Musings of a Law Enforcement Paramedic – Part 2, by LEO Medic


Yesterday, we read about certifications and training to prepare to “doctor” your family/group in a post-SHTF scenario. Today, we have part two of this five-part article, looking at first aid in some serious, even under fire situations.

TCCC Lessons:

In addition to teaching basic EMT, I am a Tactical Combat Casualty Care (TCCC or TC3) instructor, as well as an instructor for the associated Trauma First Responder and Law Enforcement First Responder classes. As anyone in EMS or nursing can attest, one of the first tenants of patient care is that the scene must be safe before care is provided. If the scene is not safe, you do not enter and do not provide care. TCCC is a great class for EMS providers, nurses, and doctors because it looks at what happens and what to do when the bullets are still flying and the scene is not safe. It is a two or three day course, with scenario-based training and skill stations.

I know that TC3 has been covered in a previous blog post by Cowpuncher.

That was an excellent article, and it provides a great overview of TC3. Read it and brush up.

I will try not to rehash the work of another, and will limit myself to worthwhile observations and experiences with teaching, training, and practicing TCCC, as well as new updates to the protocols. This is material that you need to be intimately familiar with. It will save lives. Hopefully this will encourage you to spend some time with your IFAK and medic gear. Guns are sexy. Wound packing is not. Don’t neglect it.

For those not familiar with TC3, the military looks at all combat deaths and does autopsies, determining cause of death and inputting vital information into a database. Of all deaths, they then look at preventable deaths. What they found from analyzing all of this data was that approximately 25% of soldiers were dying of potentially preventable deaths (The other 75% were killed outright, or suffered trauma incompatible with life.) The 25% of preventable deaths was broken down as such: 9 % died from external hemorrhage. 5% died from tension pneumothoraxes. 1% died from airway complications. Another 10% died from infections and complications of shock. Starting in the Special Ops communities in the 1990’s, TCCC was born as a solution to this. Its success has been remarkable. The Rangers have made it a goal to have all members TCCC certified.

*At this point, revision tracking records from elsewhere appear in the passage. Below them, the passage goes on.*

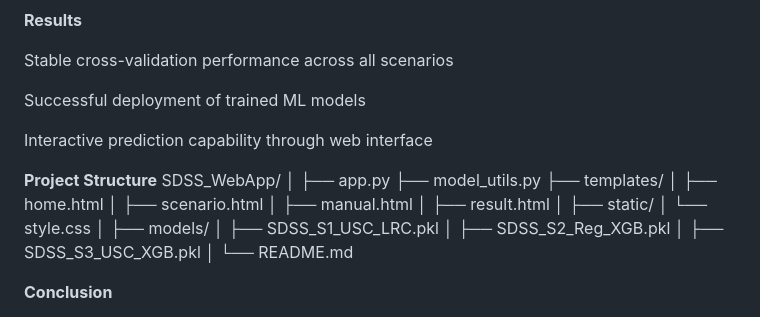
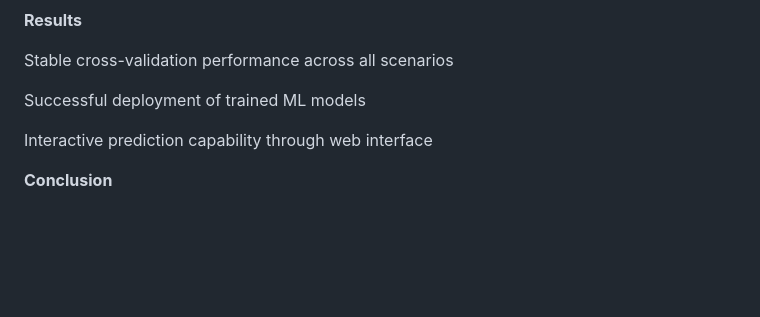
Before and after one commit to BharaniSadineni/SDSS, a Markdown page: README.md, the part around the change. GitHub-like rendering; blank space fills up the shorter version.

```diff
--- a/README.md
+++ b/README.md
@@ -160,27 +160,6 @@ Successful deployment of trained ML models
 
 Interactive prediction capability through web interface
 
-**Project Structure**
-  SDSS_WebApp/
-  │
-  ├── app.py
-  ├── model_utils.py
-  ├── templates/
-  │   ├── home.html
-  │   ├── scenario.html
-  │   ├── manual.html
-  │   ├── result.html
-  │
-  ├── static/
-  │   └── style.css
-  │
-  ├── models/
-  │   ├── SDSS_S1_USC_LRC.pkl
-  │   ├── SDSS_S2_Reg_XGB.pkl
-  │   ├── SDSS_S3_USC_XGB.pkl
-  │
-  └── README.md
-
 **Conclusion**
 
 This project demonstrates the effective application of machine learning techniques on large-scale astronomical data. By integrating data preprocessing, feature engineering, model optimization, and web deployment, the system provides an end-to-end solution for galaxy analysis using SDSS data.
```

While the overall military preventable death rate is 24-25%, the Ranger preventable death rate is 3%. (So out of 100 deaths, only three could have been prevented with better field care. This is a remarkable rate.) In a nutshell, the course is external hemorrhage control and treatment for other preventable causes of death, set in the context of small squad tactics with the back drop of still accomplishing a mission. The application at TEOTWAWKI is huge. These truly are lessons learned and written in blood. I hope that by passing those lessons on, those deaths may continue to find a purpose. Why I like TC3 versus standard first aid is that it blends medicine and tactics, and often combines the two. It also understands that everything has a time and place. The focus is on skill mastery, knowledge of the application (both how and why), and thinking on your feet. The three objectives of TCCC are: Treat the casualty, prevent additional casualties, and complete the mission.

There were two recent police shootings in Utah and in Missouri where the officer shot a suspect, then used his IFAK to save the suspect’s life. Contrast this professionalism to the chokehold death by NYPD, and lack of care after. This training works.

The backbone of TCCC training is the Individual First Aid Kit (IFAK). This kit has also been gone through in detail in other posts on the blog, but for those unfamiliar, it’s basically a tourniquet, QuikClot gauze, regular gauze, an Israeli dressing, and an NPA (Naso-pharyngeal airway). It is also called a blow-out kit or gunshot kit. Some versions include an antibiotic pill pack. Within the past year, as a result from analyzing combat deaths, the military switched to the IFAK 2. This version includes new additions– a second tourniquet, an occlusive dressing, shears, an eye shield, and second QuikClot Gauze. I will go over the contents in more detail below.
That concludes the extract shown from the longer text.